[Opening RECORDS TO PROCESS section]
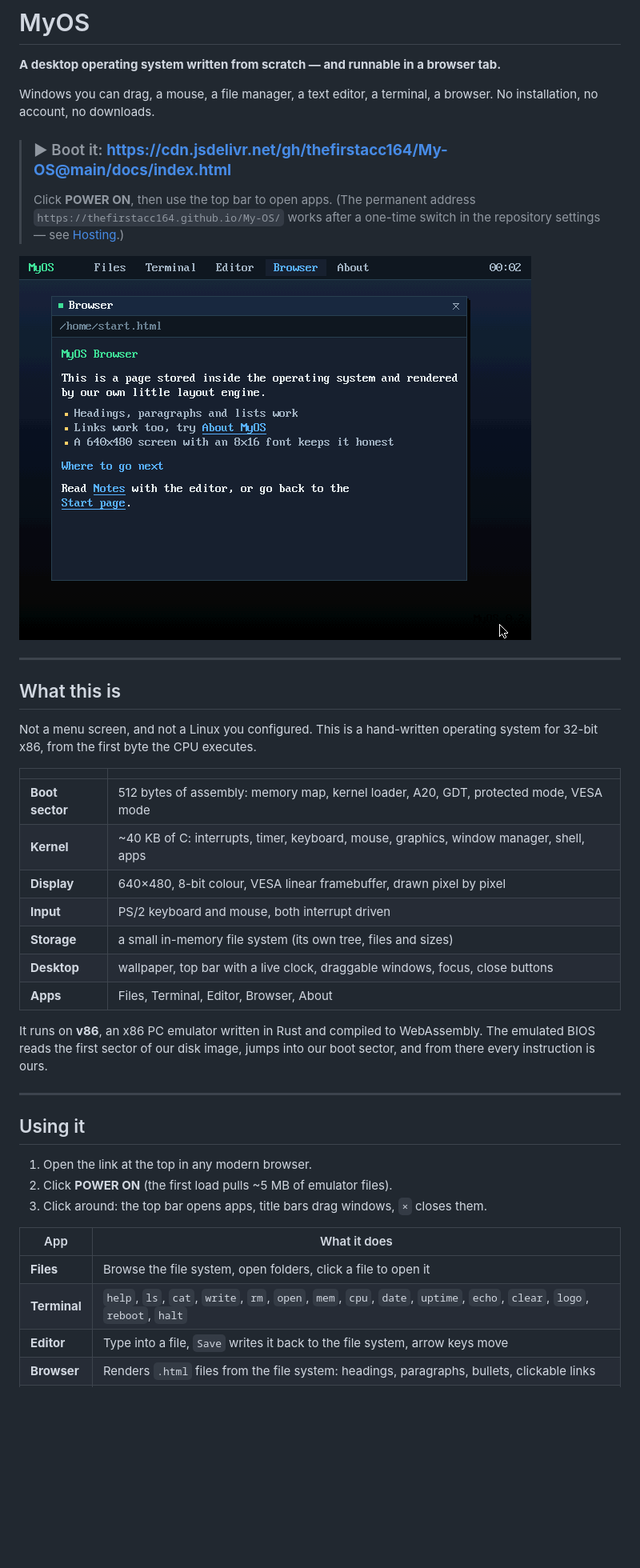
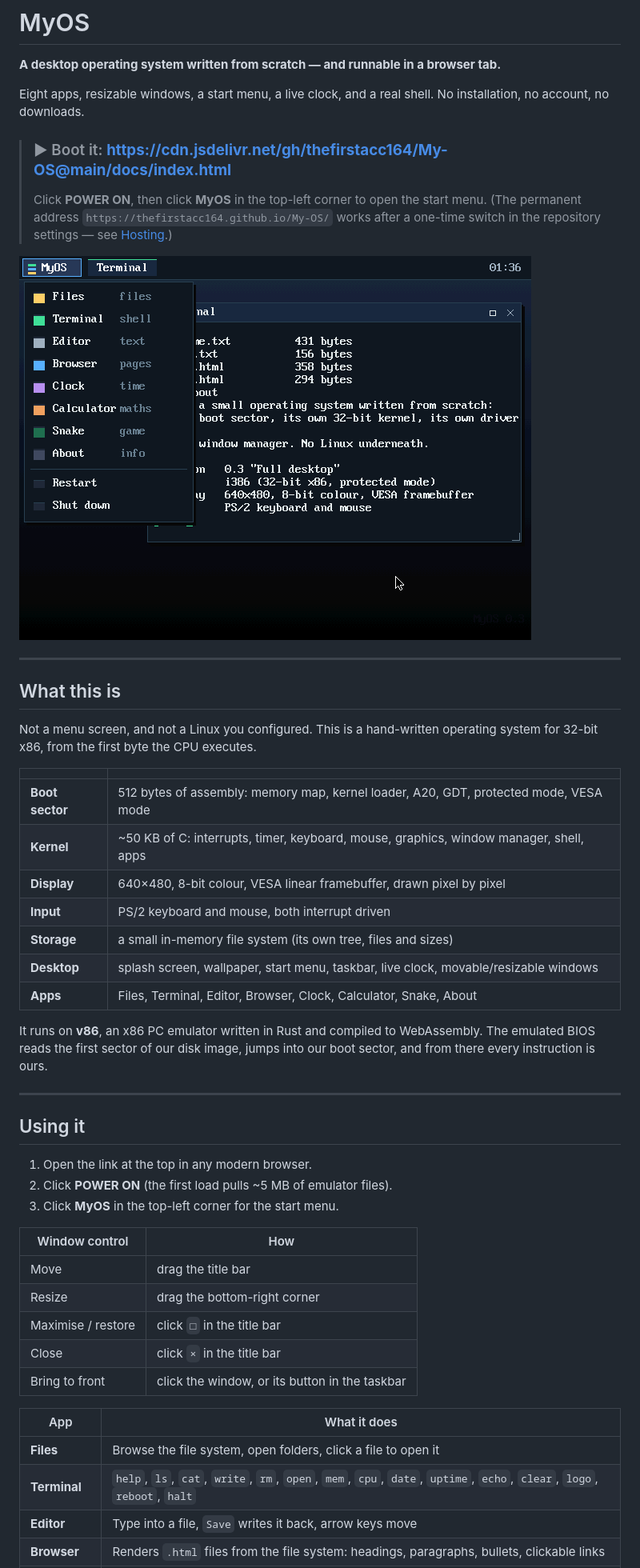
Before and after one commit to thefirstacc164/My-OS, a Markdown page: README.md, the part around one of its changes. Shown at 80% size. GitHub-like rendering; pictures changed too: docs/screenshot-desktop.png; blank space fills up the shorter version.

```diff
--- a/README.md
+++ b/README.md
@@ -2,11 +2,11 @@
 
 **A desktop operating system written from scratch — and runnable in a browser tab.**
 
-Windows you can drag, a mouse, a file manager, a text editor, a terminal, a browser.
+Eight apps, resizable windows, a start menu, a live clock, and a real shell.
 No installation, no account, no downloads.
 
 > ### ▶ Boot it: **https://cdn.jsdelivr.net/gh/thefirstacc164/My-OS@main/docs/index.html**
-> Click **POWER ON**, then use the top bar to open apps.
+> Click **POWER ON**, then click **MyOS** in the top-left corner to open the start menu.
 > (The permanent address `https://thefirstacc164.github.io/My-OS/` works after a one-time
 > switch in the repository settings — see [Hosting](#hosting--why-it-is-free).)
 
@@ -22,12 +22,12 @@ operating system for 32-bit x86, from the first byte the CPU executes.
 | | |
 |---|---|
 | **Boot sector** | 512 bytes of assembly: memory map, kernel loader, A20, GDT, protected mode, VESA mode |
-| **Kernel** | ~40 KB of C: interrupts, timer, keyboard, mouse, graphics, window manager, shell, apps |
+| **Kernel** | ~50 KB of C: interrupts, timer, keyboard, mouse, graphics, window manager, shell, apps |
 | **Display** | 640×480, 8-bit colour, VESA linear framebuffer, drawn pixel by pixel |
 | **Input** | PS/2 keyboard and mouse, both interrupt driven |
 | **Storage** | a small in-memory file system (its own tree, files and sizes) |
-| **Desktop** | wallpaper, top bar with a live clock, draggable windows, focus, close buttons |
-| **Apps** | Files, Terminal, Editor, Browser, About |
+| **Desktop** | splash screen, wallpaper, start menu, taskbar, live clock, movable/resizable windows |
+| **Apps** | Files, Terminal, Editor, Browser, Clock, Calculator, Snake, About |
 
 It runs on **v86**, an x86 PC emulator written in Rust and compiled to WebAssembly.
 The emulated BIOS reads the first sector of our disk image, jumps into our boot
@@ -39,11 +39,19 @@ sector, and from there every instruction is ours.
 
 1. Open the link at the top in any modern browser.
 2. Click **POWER ON** (the first load pulls ~5 MB of emulator files).
-3. Click around: the top bar opens apps, title bars drag windows, `×` closes them.
+3. Click **MyOS** in the top-left corner for the start menu.
+
+| Window control | How |
+|---|---|
+| Move | drag the title bar |
+| Resize | drag the bottom-right corner |
+| Maximise / restore | click `□` in the title bar |
+| Close | click `×` in the title bar |
+| Bring to front | click the window, or its button in the taskbar |
 
 | App | What it does |
 |---|---|
 | **Files** | Browse the file system, open folders, click a file to open it |
 | **Terminal** | `help`, `ls`, `cat`, `write`, `rm`, `open`, `mem`, `cpu`, `date`, `uptime`, `echo`, `clear`, `logo`, `reboot`, `halt` |
-| **Editor** | Type into a file, `Save` writes it back to the file system, arrow keys move |
+| **Editor** | Type into a file, `Save` writes it back, arrow keys move |
 | **Browser** | Renders `.html` files from the file system: headings, paragraphs, bullets, clickable links |
```
Also changed, not shown: other parts of README.md (+45 -14 lines), docs/screenshot-apps.png, docs/screenshot-boot.png (added), docs/screenshot-snake.png (added), 8 other files.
[Closing RECORDS TO PROCESS section]
| WORK REQUEST |
Copy whichever lines of the records above contain the word "menu".

| RESPONSE TO THE EXERCISE |
+Eight apps, resizable windows, a start menu, a live clock, and a real shell.
+> Click **POWER ON**, then click **MyOS** in the top-left corner to open the start menu.
+| **Desktop** | splash screen, wallpaper, start menu, taskbar, live clock, movable/resizable windows |
+3. Click **MyOS** in the top-left corner for the start menu.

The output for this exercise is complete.